* [What is being asked]:
Return each entry word for word and skip its pictures.

* [Data section]:
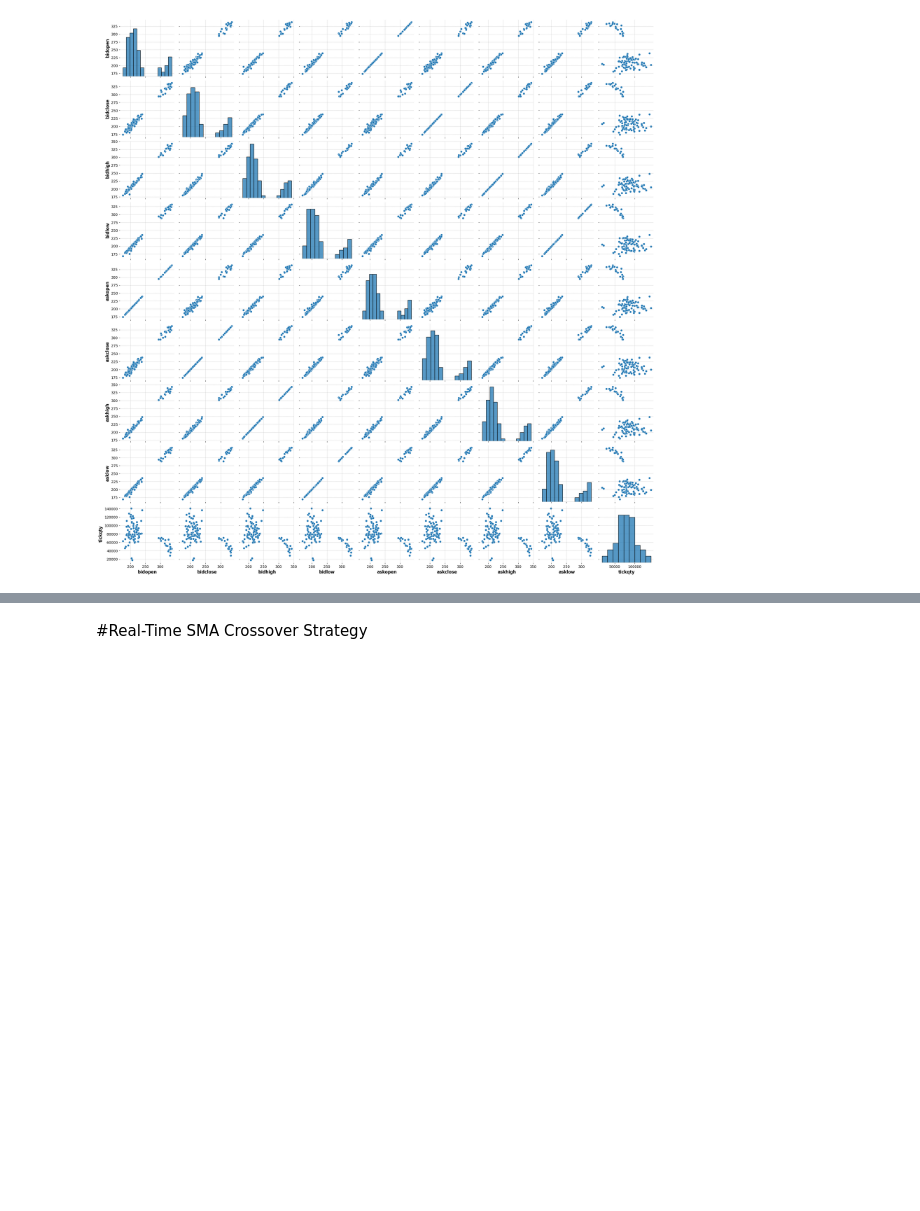
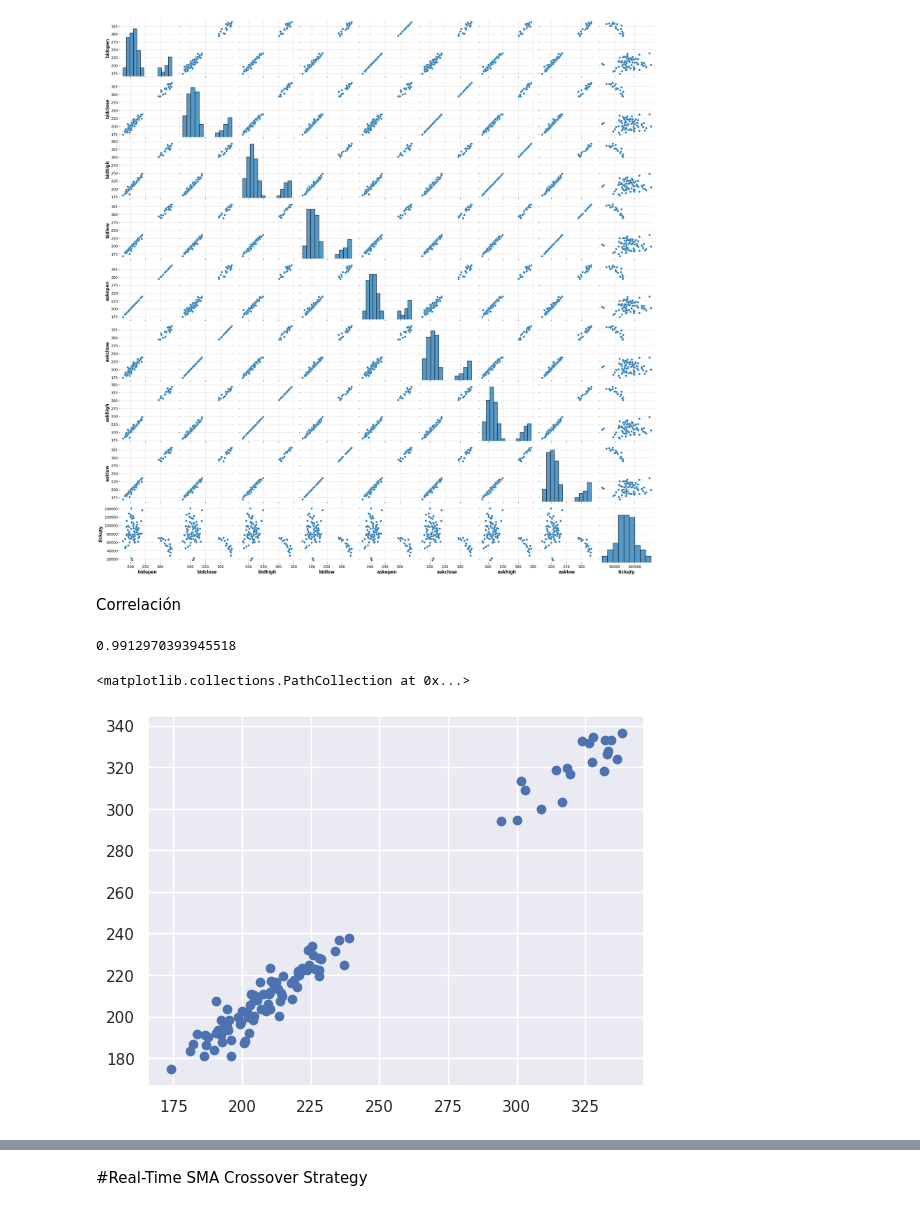
Before and after one commit to calosos/py_resumenes_codigos, a Jupyter notebook: Trading_analysis.ipynb, the cells around one changed output, grey strips where cells are left out. Drawn from its saved outputs; the diff is of its cells as text; code cells hidden in the pictures; blank space fills up the shorter version.

```diff
--- a/Trading_analysis.ipynb
+++ b/Trading_analysis.ipynb
@@ -669,3 +670,14 @@ sns.pairplot(data_candles);
 794 | FB.us | 2022-06-02 18:06:33.141000 | 198.95000, 199.25000
 801 | NFLX.us | 2022-06-02 18:06:33.139000 | 203.37000, 203.80000
 [figure]
+# %% [markdown]
+Correlación
+# %%
+candles_bid["Open"].corr(candles_bid["Close"])
+# %% [output]
+0.9912970393945518
+# %%
+plt.scatter(candles_bid["Open"],candles_bid["Close"])
+# %% [output]
+<matplotlib.collections.PathCollection at 0x...>
+[figure, added]
```
Also changed, not shown: parts of 52 cells of this notebook.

* [Answer area]:
Before and after one commit to calosos/py_resumenes_codigos, a Jupyter notebook: Trading_analysis.ipynb, the cells around one changed output, grey strips where cells are left out. Drawn from its saved outputs; the diff is of its cells as text; code cells hidden in the pictures; blank space fills up the shorter version.

```diff
--- a/Trading_analysis.ipynb
+++ b/Trading_analysis.ipynb
@@ -669,3 +670,14 @@ sns.pairplot(data_candles);
 794 | FB.us | 2022-06-02 18:06:33.141000 | 198.95000, 199.25000
 801 | NFLX.us | 2022-06-02 18:06:33.139000 | 203.37000, 203.80000
 [figure]
+# %% [markdown]
+Correlación
+# %%
+candles_bid["Open"].corr(candles_bid["Close"])
+# %% [output]
+0.9912970393945518
+# %%
+plt.scatter(candles_bid["Open"],candles_bid["Close"])
+# %% [output]
+<matplotlib.collections.PathCollection at 0x...>
+[figure, added]
```
Also changed, not shown: parts of 52 cells of this notebook.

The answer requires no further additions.